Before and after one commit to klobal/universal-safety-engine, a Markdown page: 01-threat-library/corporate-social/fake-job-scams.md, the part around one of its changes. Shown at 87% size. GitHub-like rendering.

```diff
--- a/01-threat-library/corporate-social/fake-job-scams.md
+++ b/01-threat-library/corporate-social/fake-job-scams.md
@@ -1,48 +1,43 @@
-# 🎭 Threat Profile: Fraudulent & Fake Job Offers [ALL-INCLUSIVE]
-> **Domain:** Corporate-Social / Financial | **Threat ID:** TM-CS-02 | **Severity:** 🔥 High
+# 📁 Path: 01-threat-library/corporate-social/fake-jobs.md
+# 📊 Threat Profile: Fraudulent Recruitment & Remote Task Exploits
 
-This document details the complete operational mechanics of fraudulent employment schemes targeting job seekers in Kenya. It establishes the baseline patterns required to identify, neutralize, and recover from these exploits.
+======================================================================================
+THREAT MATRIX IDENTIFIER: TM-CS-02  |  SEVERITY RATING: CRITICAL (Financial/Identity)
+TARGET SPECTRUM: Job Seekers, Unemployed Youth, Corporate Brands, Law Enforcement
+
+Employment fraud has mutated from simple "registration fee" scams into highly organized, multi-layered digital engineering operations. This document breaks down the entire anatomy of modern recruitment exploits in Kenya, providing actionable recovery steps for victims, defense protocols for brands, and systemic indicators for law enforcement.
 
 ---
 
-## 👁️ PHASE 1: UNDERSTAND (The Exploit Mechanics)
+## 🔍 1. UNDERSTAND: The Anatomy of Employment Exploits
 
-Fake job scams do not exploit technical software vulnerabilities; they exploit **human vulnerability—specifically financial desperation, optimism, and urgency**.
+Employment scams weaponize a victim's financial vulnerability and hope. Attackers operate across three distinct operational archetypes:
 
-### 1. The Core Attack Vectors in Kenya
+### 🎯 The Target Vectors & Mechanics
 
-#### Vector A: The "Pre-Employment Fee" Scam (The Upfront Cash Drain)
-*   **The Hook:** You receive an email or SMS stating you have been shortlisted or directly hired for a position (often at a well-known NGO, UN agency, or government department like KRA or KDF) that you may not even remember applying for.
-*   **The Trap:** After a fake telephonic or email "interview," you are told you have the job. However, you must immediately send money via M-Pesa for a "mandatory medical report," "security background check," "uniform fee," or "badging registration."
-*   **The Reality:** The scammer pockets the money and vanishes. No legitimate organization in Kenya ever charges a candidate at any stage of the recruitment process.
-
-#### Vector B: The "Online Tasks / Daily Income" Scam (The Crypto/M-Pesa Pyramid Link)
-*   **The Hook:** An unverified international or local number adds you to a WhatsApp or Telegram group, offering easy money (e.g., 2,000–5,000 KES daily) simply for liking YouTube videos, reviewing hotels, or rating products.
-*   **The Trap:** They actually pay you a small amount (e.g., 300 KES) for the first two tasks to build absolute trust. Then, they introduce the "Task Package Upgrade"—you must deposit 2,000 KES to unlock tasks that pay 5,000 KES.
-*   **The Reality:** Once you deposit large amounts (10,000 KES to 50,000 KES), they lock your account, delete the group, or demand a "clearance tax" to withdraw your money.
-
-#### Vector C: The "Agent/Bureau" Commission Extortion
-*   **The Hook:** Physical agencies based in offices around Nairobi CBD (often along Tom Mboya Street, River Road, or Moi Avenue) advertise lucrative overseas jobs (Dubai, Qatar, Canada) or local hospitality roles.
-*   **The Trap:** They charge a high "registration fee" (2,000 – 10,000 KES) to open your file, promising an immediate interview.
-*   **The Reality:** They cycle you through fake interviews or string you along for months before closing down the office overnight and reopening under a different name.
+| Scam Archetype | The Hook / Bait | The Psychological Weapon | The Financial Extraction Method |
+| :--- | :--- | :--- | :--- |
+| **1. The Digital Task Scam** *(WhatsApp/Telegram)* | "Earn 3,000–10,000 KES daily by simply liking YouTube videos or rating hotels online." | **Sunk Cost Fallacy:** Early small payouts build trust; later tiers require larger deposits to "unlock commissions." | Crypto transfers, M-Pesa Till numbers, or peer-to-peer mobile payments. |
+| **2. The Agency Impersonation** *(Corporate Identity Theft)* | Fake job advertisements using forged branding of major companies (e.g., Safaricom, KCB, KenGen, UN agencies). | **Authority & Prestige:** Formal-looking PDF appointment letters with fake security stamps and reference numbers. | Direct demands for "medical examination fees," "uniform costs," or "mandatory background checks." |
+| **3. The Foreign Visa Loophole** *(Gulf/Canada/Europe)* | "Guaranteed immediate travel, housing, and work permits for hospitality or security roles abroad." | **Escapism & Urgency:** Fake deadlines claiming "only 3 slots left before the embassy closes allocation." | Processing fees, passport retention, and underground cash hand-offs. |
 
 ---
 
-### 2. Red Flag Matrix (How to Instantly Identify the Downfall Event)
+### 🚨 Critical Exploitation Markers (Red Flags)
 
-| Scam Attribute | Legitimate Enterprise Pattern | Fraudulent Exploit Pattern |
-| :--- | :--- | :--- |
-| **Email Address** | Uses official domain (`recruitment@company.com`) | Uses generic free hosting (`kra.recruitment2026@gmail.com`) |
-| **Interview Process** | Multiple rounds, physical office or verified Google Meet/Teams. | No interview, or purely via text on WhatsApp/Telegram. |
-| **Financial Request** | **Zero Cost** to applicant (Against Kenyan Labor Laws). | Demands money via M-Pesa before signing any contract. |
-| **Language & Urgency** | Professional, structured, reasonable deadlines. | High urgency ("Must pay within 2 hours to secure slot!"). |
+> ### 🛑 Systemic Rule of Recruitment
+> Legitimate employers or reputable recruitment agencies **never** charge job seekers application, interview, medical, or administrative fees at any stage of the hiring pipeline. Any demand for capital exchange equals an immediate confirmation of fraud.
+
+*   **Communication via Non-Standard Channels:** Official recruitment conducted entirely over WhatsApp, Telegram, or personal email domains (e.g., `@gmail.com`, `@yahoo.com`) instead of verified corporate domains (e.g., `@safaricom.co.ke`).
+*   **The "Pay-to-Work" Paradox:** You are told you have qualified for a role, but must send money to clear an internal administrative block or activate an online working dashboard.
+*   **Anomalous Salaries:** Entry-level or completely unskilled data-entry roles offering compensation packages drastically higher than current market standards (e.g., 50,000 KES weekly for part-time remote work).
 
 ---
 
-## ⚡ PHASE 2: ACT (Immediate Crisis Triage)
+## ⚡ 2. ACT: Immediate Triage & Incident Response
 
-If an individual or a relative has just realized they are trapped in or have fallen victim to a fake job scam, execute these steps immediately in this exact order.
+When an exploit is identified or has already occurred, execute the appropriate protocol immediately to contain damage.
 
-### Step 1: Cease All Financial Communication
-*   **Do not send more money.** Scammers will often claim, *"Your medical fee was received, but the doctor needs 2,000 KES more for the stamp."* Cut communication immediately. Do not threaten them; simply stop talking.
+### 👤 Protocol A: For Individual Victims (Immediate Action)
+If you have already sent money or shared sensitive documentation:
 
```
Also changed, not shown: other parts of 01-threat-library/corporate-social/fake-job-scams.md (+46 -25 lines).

## Problem details
Wherever a line in the entries holds "deadlines", copy that line.

## Result of this task
+| **3. The Foreign Visa Loophole** *(Gulf/Canada/Europe)* | "Guaranteed immediate travel, housing, and work permits for hospitality or security roles abroad." | **Escapism & Urgency:** Fake deadlines claiming "only 3 slots left before the embassy closes allocation." | Processing fees, passport retention, and underground cash hand-offs. |
-| **Language & Urgency** | Professional, structured, reasonable deadlines. | High urgency ("Must pay within 2 hours to secure slot!"). |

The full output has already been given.